When is the Best time to Plant a Tree and Why
December 09, 2019
Trees can fill gaping gaps in the garden, offer shade and privacy, and they can even help regulate temperature by cooling the air in summer and preventing cold winds from reaching the house in winter. They are good for the environment, absorbing carbon dioxide, cleaning the air, and providing oxygen. So, while trees can take many years or even decades to even get close to maturity, ensuring that you plant them at the right time of year gives them the best possible start to their beneficial lives.
There is some debate over whether spring or fall is the best time to plant trees
, and the truth is that either could be beneficial for you and your new additions.
Fall is often touted as being the best time of year for tree planting
. The tree requires less energy and less water to grow. It also has ideal soil conditions for root growth, and it has longer to strengthen before it needs to develop leaves.
Less Energy Required
Tree planting in fall is beneficial because trees do not need leaves at this time of year. As such, it will be able to concentrate its efforts on growing roots, which are essential to its strength and development.
At other times of the year, the tree would need to expend more energy as it grows both roots and leaves. Planting in fall means that the tree will have all fall and early spring in which to develop its roots before it has to put effort into producing leaves.
The Best Root Growth Conditions
What’s more, in fall, the ground is cool, without being frozen. This is considered optimal growing conditions for roots. In reality, roots will grow whenever the soil isn’t frozen, but it is widely believed that the cool ground of autumn provides the best possible growing conditions for your roots.
If you enjoy a mild winter, and the floor doesn’t freeze during this time, the roots will also enjoy some bonus growth over this period, too.
Spring Tree Planting
Spring may not be considered the optimal time for tree planting, but it still offers good opportunity to get out and plant for a lot of people. In fact, the keen gardener will be itching to get back out in the yard, which is one of the reasons that we do see so many people planting trees at this time of year.
There are also more trees in nurseries and there is no danger of an early frost, as can occur in fall. However, a newly planted tree needs more energy to grow in spring and there is the danger of an early hot spell.
Get Out In The Yard
The keen gardener
will be itching to get out in the yard and do some gardening. They will want to prepare their garden for the year ahead and ensure that early planting is done. As such, a lot of gardeners head out in the spring months to start planting. Because trees do have a reasonable survival rate at this time of year, gardeners that enjoy success will continue to do the same whenever they want to plant a tree.
More Stock In Nurseries
There is usually more stock in nurseries at this time of year too. Young trees have been tended to over winter, usually kept away from frozen soil, and there might be some good examples of young trees that are ready for planting out. Availability leads many of us to believe that this must be a beneficial time of year to plant.
No Early Frost
Frost and frozen ground can kill off roots and, even if it doesn’t kill the roots, it will prevent them from growing. Planting in spring, or at least planting when you know that there is no further danger of freezing, means that the new tree will have opportunity to lay down roots before there is frost again. It will have the whole of spring and summer to do so. However, this also works to the tree’s disadvantage as well as its benefit.

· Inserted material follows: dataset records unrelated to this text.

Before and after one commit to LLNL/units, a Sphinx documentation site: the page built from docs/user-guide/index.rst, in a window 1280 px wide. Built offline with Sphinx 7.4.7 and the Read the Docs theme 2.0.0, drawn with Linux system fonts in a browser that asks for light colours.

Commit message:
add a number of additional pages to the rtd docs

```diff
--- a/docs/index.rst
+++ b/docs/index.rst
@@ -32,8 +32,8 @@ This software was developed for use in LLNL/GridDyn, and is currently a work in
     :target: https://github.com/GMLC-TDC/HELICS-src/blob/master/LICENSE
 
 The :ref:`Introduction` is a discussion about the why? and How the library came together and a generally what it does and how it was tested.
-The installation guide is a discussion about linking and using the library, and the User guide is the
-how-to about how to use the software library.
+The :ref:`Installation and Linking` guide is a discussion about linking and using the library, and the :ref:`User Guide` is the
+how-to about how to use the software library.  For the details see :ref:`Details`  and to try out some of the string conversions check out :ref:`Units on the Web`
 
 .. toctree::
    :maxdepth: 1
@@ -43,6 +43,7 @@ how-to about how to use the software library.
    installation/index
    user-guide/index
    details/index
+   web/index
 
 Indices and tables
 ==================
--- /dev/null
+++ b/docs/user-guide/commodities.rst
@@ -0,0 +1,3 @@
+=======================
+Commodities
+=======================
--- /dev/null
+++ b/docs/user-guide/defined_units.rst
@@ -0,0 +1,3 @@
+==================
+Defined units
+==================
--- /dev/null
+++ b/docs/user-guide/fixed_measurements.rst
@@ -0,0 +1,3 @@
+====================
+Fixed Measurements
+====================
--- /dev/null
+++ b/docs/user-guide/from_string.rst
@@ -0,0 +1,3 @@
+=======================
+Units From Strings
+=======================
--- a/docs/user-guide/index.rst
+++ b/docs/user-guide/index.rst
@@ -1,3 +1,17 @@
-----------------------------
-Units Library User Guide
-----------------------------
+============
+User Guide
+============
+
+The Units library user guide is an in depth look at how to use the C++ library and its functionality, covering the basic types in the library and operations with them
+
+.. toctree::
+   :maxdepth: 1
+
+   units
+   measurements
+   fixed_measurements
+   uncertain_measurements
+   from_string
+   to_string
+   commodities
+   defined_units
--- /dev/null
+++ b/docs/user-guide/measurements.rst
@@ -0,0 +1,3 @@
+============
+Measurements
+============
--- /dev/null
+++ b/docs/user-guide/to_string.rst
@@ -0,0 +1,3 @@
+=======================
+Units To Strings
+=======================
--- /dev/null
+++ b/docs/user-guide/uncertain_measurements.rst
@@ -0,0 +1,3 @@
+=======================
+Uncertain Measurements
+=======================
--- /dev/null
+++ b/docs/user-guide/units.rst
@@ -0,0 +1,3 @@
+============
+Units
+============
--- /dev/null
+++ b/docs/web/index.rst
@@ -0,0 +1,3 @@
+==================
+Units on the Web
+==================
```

Spring Trees Expend More Energy
Although spring trees will have longer to develop strong roots, they will need more energy during their first few months. During spring, trees are developing leaves to convert energy from sunlight into sugars that they use as food. They also need to continue to develop roots.
Mature trees have already grown roots and they have a reserve of energy that will help them through this process, but a young tree must quickly spread its roots while also growing leaves. Spring is a challenging time for any young tree, but it can be especially difficult for those that are newly planted.
Some newly planted trees drop their leaves immediately after planting, because it is such an energy intensive process to develop above and below ground level at the same time.
Danger Of An Unexpected Hot Spell
Frozen ground can prevent roots from growing, but hot weather can be equally problematic. Trees need water, especially during their first few months after being planted. This means that you will have to water them at least every few days, and during a hot spell the water evaporates quickly, with very little of it making it down to the tree’s new roots. They simply cannot soak up enough water to their newly developed roots, and this causes the leaves and the roots to suffer as a result.
So When Is The Best Tree Planting Time?
There will always be debate over the best time for tree planting, but taking all factors into account, fall is the time when you have the greatest chance of nurturing what will become a strong and health tree. It does depend on the weather in your area, and even the type of tree that you opt for, as well as the availability of water, but a good rule is to plant in autumn following the last really hot days of summer.
Your tree should have time to mature before it has to deal with winter, and it will be strong enough to grow leaves by spring.